Strong Networks, Strong Family.

I’ll have a soda, a soda or a soda

Drinks without alcohol. No matter what you call them, we are a nation of soda lovers (Midwesterners call it “pop”). Be it Pepsi, Mountain Dew, Fanta Orange, A&W Root Beer, Dr Pepper, or any of the dozens of other offerings it comes down to. Because, Americans consume a whopping 650 eight-ounce servings per year per person, even though the 2016 figure is the lowest in nearly 30 years. There’s no question, the addition of designer coffee and energy drinks has taken a toll on the soda industry, but the US (along with Argentina, Mexico, and Chile) lead the largest number of consumers and continue to gobble up a wide variety of sugary drinks. (Dentists love you!)

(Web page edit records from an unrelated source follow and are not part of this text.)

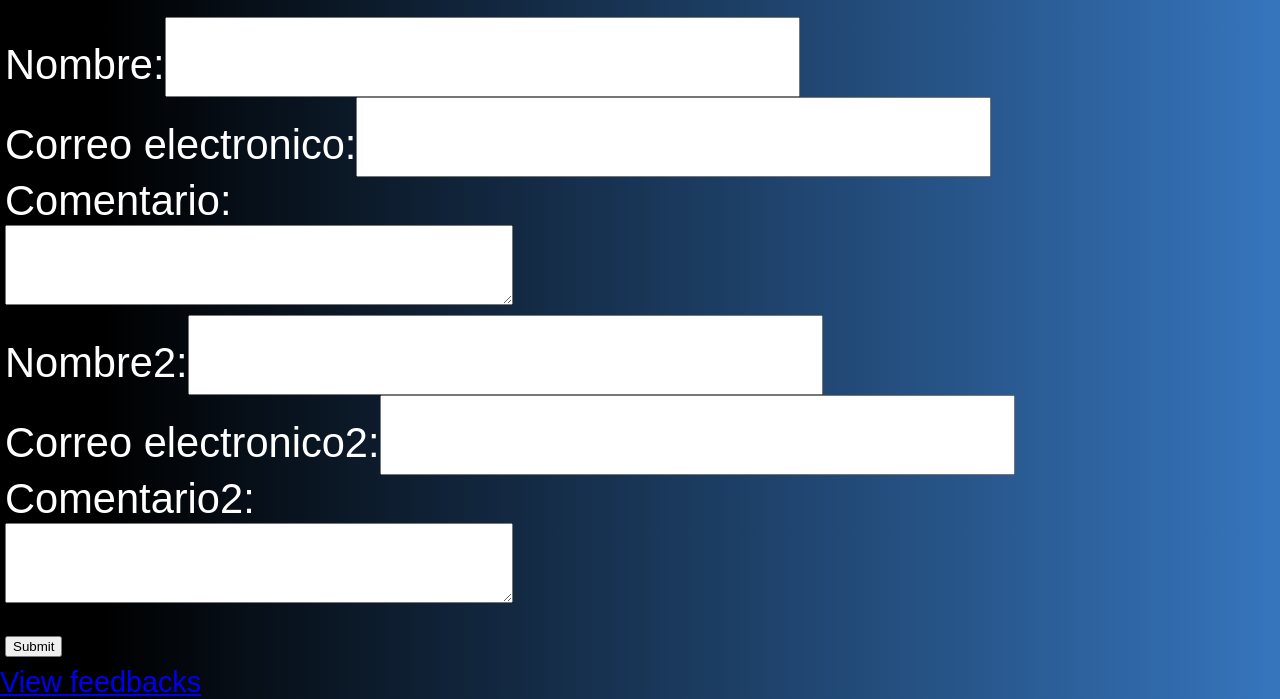
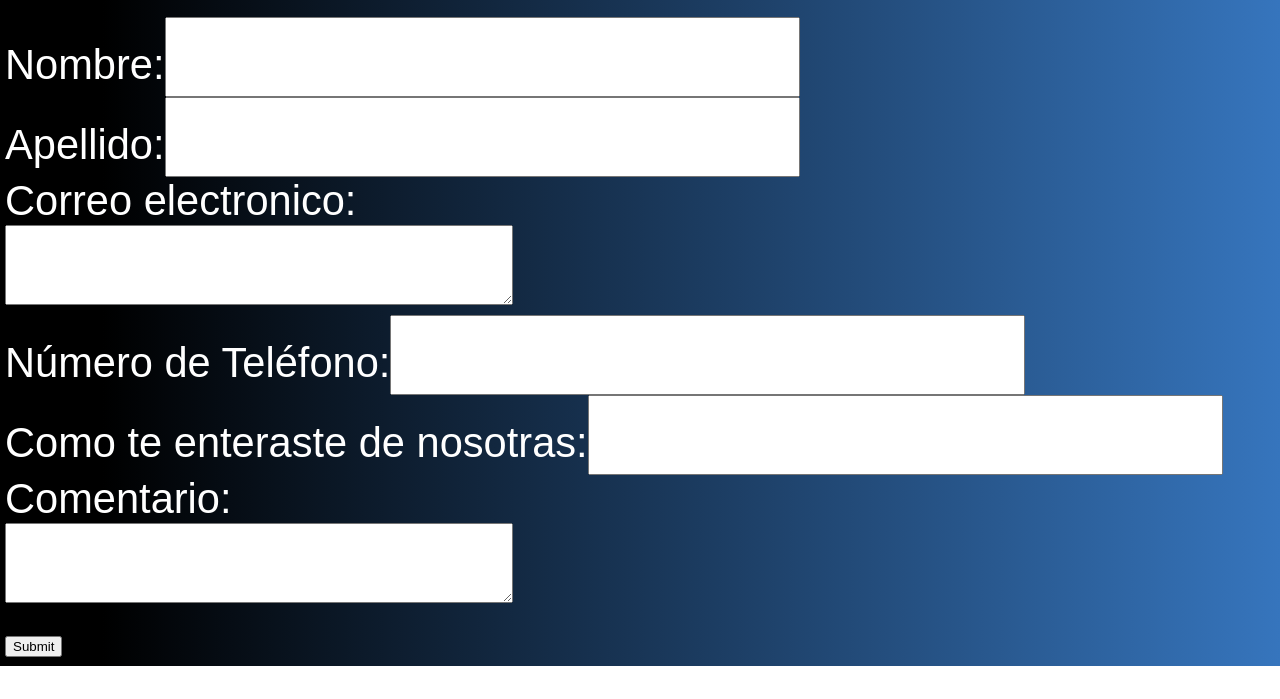
Before and after one commit to Hawaiideveloper/registration_pages, a website: page public/index.html in a window 1280 px wide. Shown: the part 229-928 px from the top of the page. After the commit the page ends 895 px from the top, so only its background shows below. Drawn offline with Linux system fonts and the light colour scheme.

```diff
--- a/public/index.html
+++ b/public/index.html
@@ -22,7 +22,7 @@
       <img src="images/LogoBluSkyTRansp.png" width="150px" height="30px">
     </a>
     <div id="myLinks">
-      <a href="scripts/registro.html">Registro</a>
+      <a href="http://ec2-3-137-158-22.us-east-2.compute.amazonaws.com:3000">Registro</a>
       <a href="http://ec2-52-15-192-90.us-east-2.compute.amazonaws.com/scripts/Locationmap.html">Ubicación</a>
       <a href="http://ec2-52-15-192-90.us-east-2.compute.amazonaws.com/scripts/eventos.html">Eventos</a>
       <a href="https://api.whatsapp.com/send?phone=50584484661">Contacto</a>
@@ -47,20 +47,19 @@
     <form method="POST" action="/post-feedback">
         <label>Nombre:<input type="text" name="client-name" required></label>
         <br>
-        <label>Correo electronico:<input type="text" name="client-email" required></label>
+        <label>Apellido:<input type="text" name="client-lastname" required></label>
+        <br>
+        <label>Correo electronico:<br><textarea name="email"></textarea></label>
+        <br>
+
+<label>Número de Teléfono:<input type="text" name="client-number" required></label>
+        <br>
+        <label>Como te enteraste de nosotras:<input type="text" name="where-they-found-us" required></label>
         <br>
         <label>Comentario:<br><textarea name="comment"></textarea></label>
         <br>
 
-<label>Nombre2:<input type="text" name="client-name2" required></label>
-        <br>
-        <label>Correo electronico2:<input type="text" name="client-email2" required></label>
-        <br>
-        <label>Comentario2:<br><textarea name="comment2"></textarea></label>
-        <br>
-
         <input type="submit" value="Submit">
     </form>
-    <a href="/view-feedbacks">View feedbacks</a>
 </body>
 </html>
```
Also changed, not shown: app.js (+15 -0 lines), public/README.md (added).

This time exploring Marco Polo can’t take credit. Of course, the Chinese had been drinking tea for centuries, but mineral springs in Europe apparently inspired the first Parisians to add honey and lemon to natural sparkling spring water and began selling the tasty drink to the French. This delicious alternative to hot tea and coffee appeared in the mid-17th century and was called “lemonade.” Later, chemists were able to double the carbonation and add it to still water, achieving the same effect. An instant hit, it was probably the precursor to Perrier.

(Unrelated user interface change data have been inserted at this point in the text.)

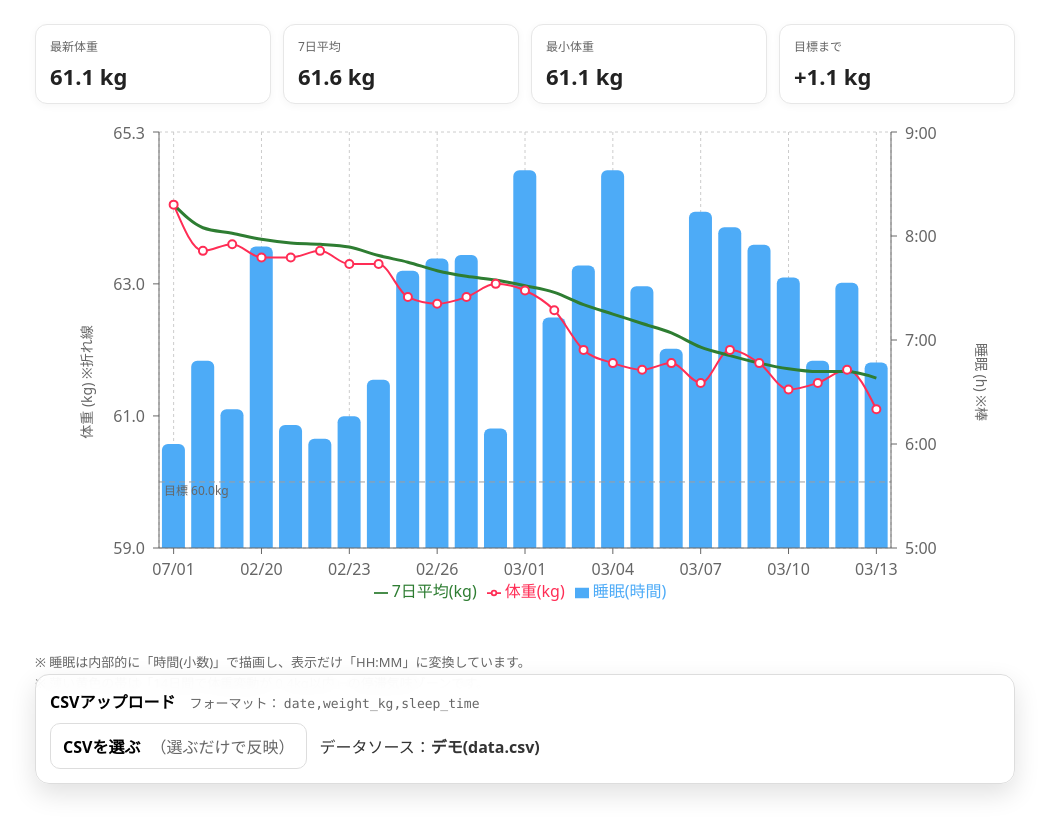
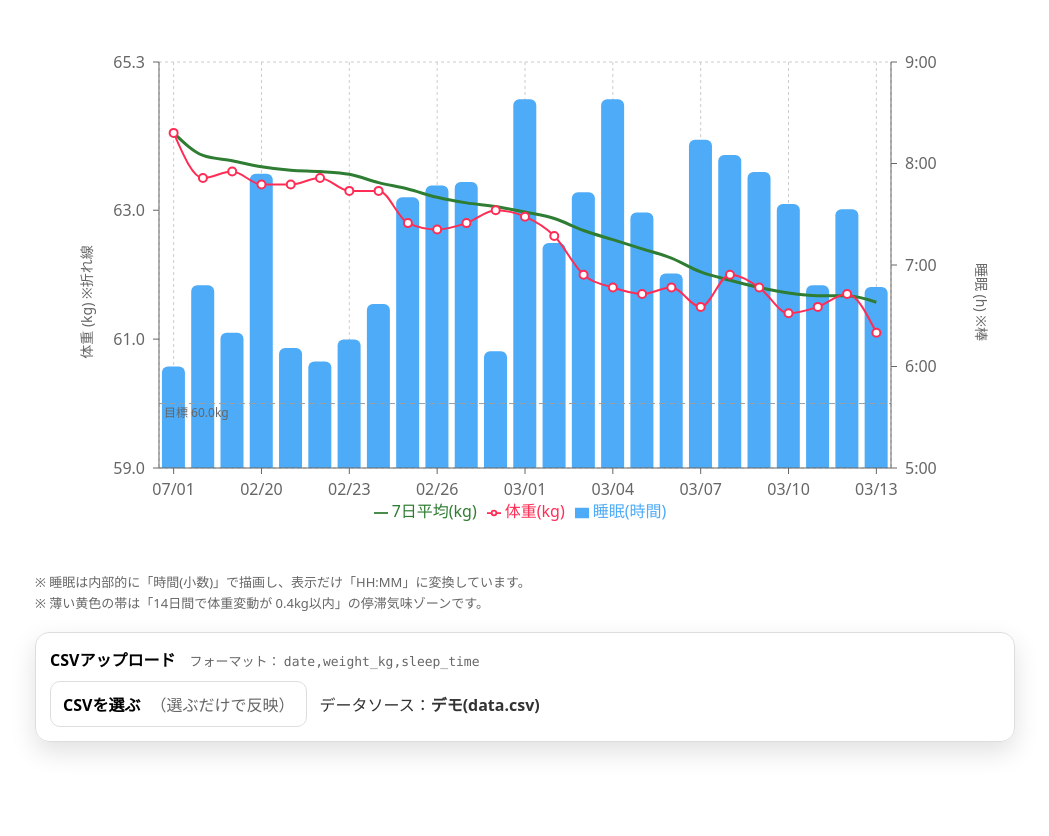
Before and after one commit to peridotan/health-chart, a React (Vite) app: page / in a window 1280 px wide. Shown: the top 836 px of the page, without its empty margins (115-1164 px from the left). Built offline with nearby package versions, Linux system fonts and the light colour scheme.

Commit message:
Update App.jsx

```diff
--- a/src/App.jsx
+++ b/src/App.jsx
@@ -194,7 +194,7 @@ function CustomTooltip({ active, payload, label }) {
       )}
 
       {Number.isFinite(weightAvg) && (
-        <div style={{ color: "#c2185b", marginBottom: 4 }}>
+        <div style={{ color: "#2e7d32", marginBottom: 4 }}>
           7日平均：{Number(weightAvg).toFixed(1)} kg
         </div>
       )}
@@ -291,15 +291,8 @@ export default function App() {
     if (!enhancedData.length) return null;
 
     const latest = enhancedData[enhancedData.length - 1];
-    const minWeight = Math.min(...enhancedData.map((d) => d.weight_kg));
-    const latestAvg = latest.weight_avg_7;
-    const diffToGoal = latest.weight_kg - GOAL_WEIGHT;
 
     return {
-      latestWeight: latest.weight_kg,
-      latestAvg,
-      minWeight,
-      diffToGoal,
       isPlateauNow:
         plateauRanges.length > 0 &&
         plateauRanges.some((r) => r.x2 === latest.date),
@@ -400,64 +393,8 @@ export default function App() {
     whiteSpace: "nowrap",
   };
 
-  const summaryWrapStyle = {
-    display: "grid",
-    gridTemplateColumns: "repeat(auto-fit, minmax(160px, 1fr))",
-    gap: 12,
-    marginBottom: 14,
-  };
-
-  const summaryCardStyle = {
-    background: "#fff",
-    border: "1px solid #e7e7e7",
-    borderRadius: 12,
-    padding: "12px 14px",
-    boxShadow: "0 2px 8px rgba(0,0,0,0.04)",
-  };
-
-  const summaryLabelStyle = {
-    fontSize: 12,
-    color: "#666",
-    marginBottom: 6,
-  };
-
-  const summaryValueStyle = {
-    fontSize: 22,
-    fontWeight: 800,
-    color: "#222",
-  };
-
   return (
     <div style={pageStyle}>
-      {stats && (
-        <div style={summaryWrapStyle}>
-          <div style={summaryCardStyle}>
-            <div style={summaryLabelStyle}>最新体重</div>
-            <div style={summaryValueStyle}>{stats.latestWeight.toFixed(1)} kg</div>
-          </div>
-
-          <div style={summaryCardStyle}>
-            <div style={summaryLabelStyle}>7日平均</div>
-            <div style={summaryValueStyle}>
-              {Number.isFinite(stats.latestAvg) ? stats.latestAvg.toFixed(1) : "-"} kg
-            </div>
-          </div>
-
-          <div style={summaryCardStyle}>
-            <div style={summaryLabelStyle}>最小体重</div>
-            <div style={summaryValueStyle}>{stats.minWeight.toFixed(1)} kg</div>
-          </div>
-
-          <div style={summaryCardStyle}>
-            <div style={summaryLabelStyle}>目標まで</div>
-            <div style={summaryValueStyle}>
-              {stats.diffToGoal > 0 ? "+" : ""}
-              {stats.diffToGoal.toFixed(1)} kg
-            </div>
-          </div>
-        </div>
-      )}
-
       <div style={{ marginTop: 18 }}>
         <div style={chartOuterStyle}>
           <div style={leftAxisTitleStyle}>体重 (kg) ※折れ線</div>
@@ -466,7 +403,7 @@ export default function App() {
           <ResponsiveContainer>
             <ComposedChart
               data={enhancedData}
-              margin={{ top: 10, right: 78, left: 78, bottom: 20 }}
+              margin={{ top: 20, right: 78, left: 78, bottom: 20 }}
             >
               <CartesianGrid strokeDasharray="3 3" />
 
@@ -536,20 +473,6 @@ export default function App() {
               <Line
                 yAxisId="left"
                 type="monotone"
-                dataKey="weight_kg"
-                name="体重(kg)"
-                stroke="#ff2d55"
-                strokeWidth={2}
-                dot={{ r: 4, stroke: "#ff2d55", fill: "#fff" }}
-                activeDot={{ r: 6 }}
-                isAnimationActive={false}
-
-              />
-
-
-              <Line
-                yAxisId="left"
-                type="monotone"
                 dataKey="weight_avg_7"
                 name="7日平均(kg)"
                 stroke="#2e7d32"
@@ -559,13 +482,28 @@ export default function App() {
                 isAnimationActive={false}
                 legendType="plainline"
               />
+
+              <Line
+                yAxisId="left"
+                type="monotone"
+                dataKey="weight_kg"
+                name="体重(kg)"
+                stroke="#ff2d55"
+                strokeWidth={2}
+                dot={{ r: 4, stroke: "#ff2d55", fill: "#fff" }}
+                activeDot={{ r: 6 }}
+                isAnimationActive={false}
+              />
             </ComposedChart>
           </ResponsiveContainer>
         </div>
 
         <div style={{ marginTop: 10, color: "#666", fontSize: 13, lineHeight: 1.6 }}>
           <div>※ 睡眠は内部的に「時間(小数)」で描画し、表示だけ「HH:MM」に変換しています。</div>
-          <div>※ 薄い黄色の帯は「{PLATEAU_DAYS}日間で体重変動が {PLATEAU_RANGE_KG.toFixed(1)}kg以内」の停滞気味ゾーンです。</div>
+          <div>
+            ※ 薄い黄色の帯は「{PLATEAU_DAYS}日間で体重変動が{" "}
+            {PLATEAU_RANGE_KG.toFixed(1)}kg以内」の停滞気味ゾーンです。
+          </div>
         </div>
       </div>
 
```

In 1810, two enterprising men from Charleston, South Carolina named Simon and Rundell obtained the first US patent with their invention that gave pure water its bubbly quality. But it wasn’t until twenty years later that inventor John Mathews came up with his own design that added carbonation, and began marketing the sodas in soda fountains. At first, sarsaparilla and fruit extracts were added to the water, and Americans flocked to drug stores in search of these new fizzy drinks. Many of the pharmacy owners touted their flavored sparkling beverages as beneficial to health. The origins of cola, for example, are attributed to an Atlanta pharmacist, Dr. John S. Pemberton, in 1886. He invented the original formula and sold it at the source of his pharmacy as a medicine. No wonder they became popular as gang members – it contained cocaine. Oh!

Creating new flavors for his sparkling water was a lot more fun than handing out cough drops and syrups, so once again, another pharmacist named Charles Alderton created Dr Pepper in 1885, in Waco, Texas. It is reported to contain 23 different flavors to create its unique flavor, and Alderton may have hinted at Dr. Pepper’s “digestive benefits” as a selling point. (At least it made you burp). In 1904 at the St. Louis World’s Fair, when hot dogs and ice cream cones made their debut, Dr Pepper and a variety of soft drinks caught on, and America’s thirst was insatiable. .

More companies were quick to capitalize on the growing popularity and sell their products in grocery stores, but the biggest challenge was maintaining carbonation in the drink after bottling. It wasn’t until 1892 that a Baltimore machinist named William Painter successfully invented a cap, who patented his invention and successfully prevented the bubbles from escaping. Of course, this opened the door for glass makers, and the Libby Glass Company, among others, jumped into action.

During the 1920s, the first six-packs arrived with the convenient cardboard case, and vending machines soon followed. Soft drinks are here to stay. With

With the addition of cans, larger and larger packages of soda appeared on supermarket shelves, allowing shoppers to stock up on their favorites.

Although consumption has declined in recent years, especially among “diet” drinks that contain artificial sweeteners, there is no question that Americans love their beverages. And that will never diminish.

Related Posts

Leave a Reply

Your email address will not be published. Required fields are marked *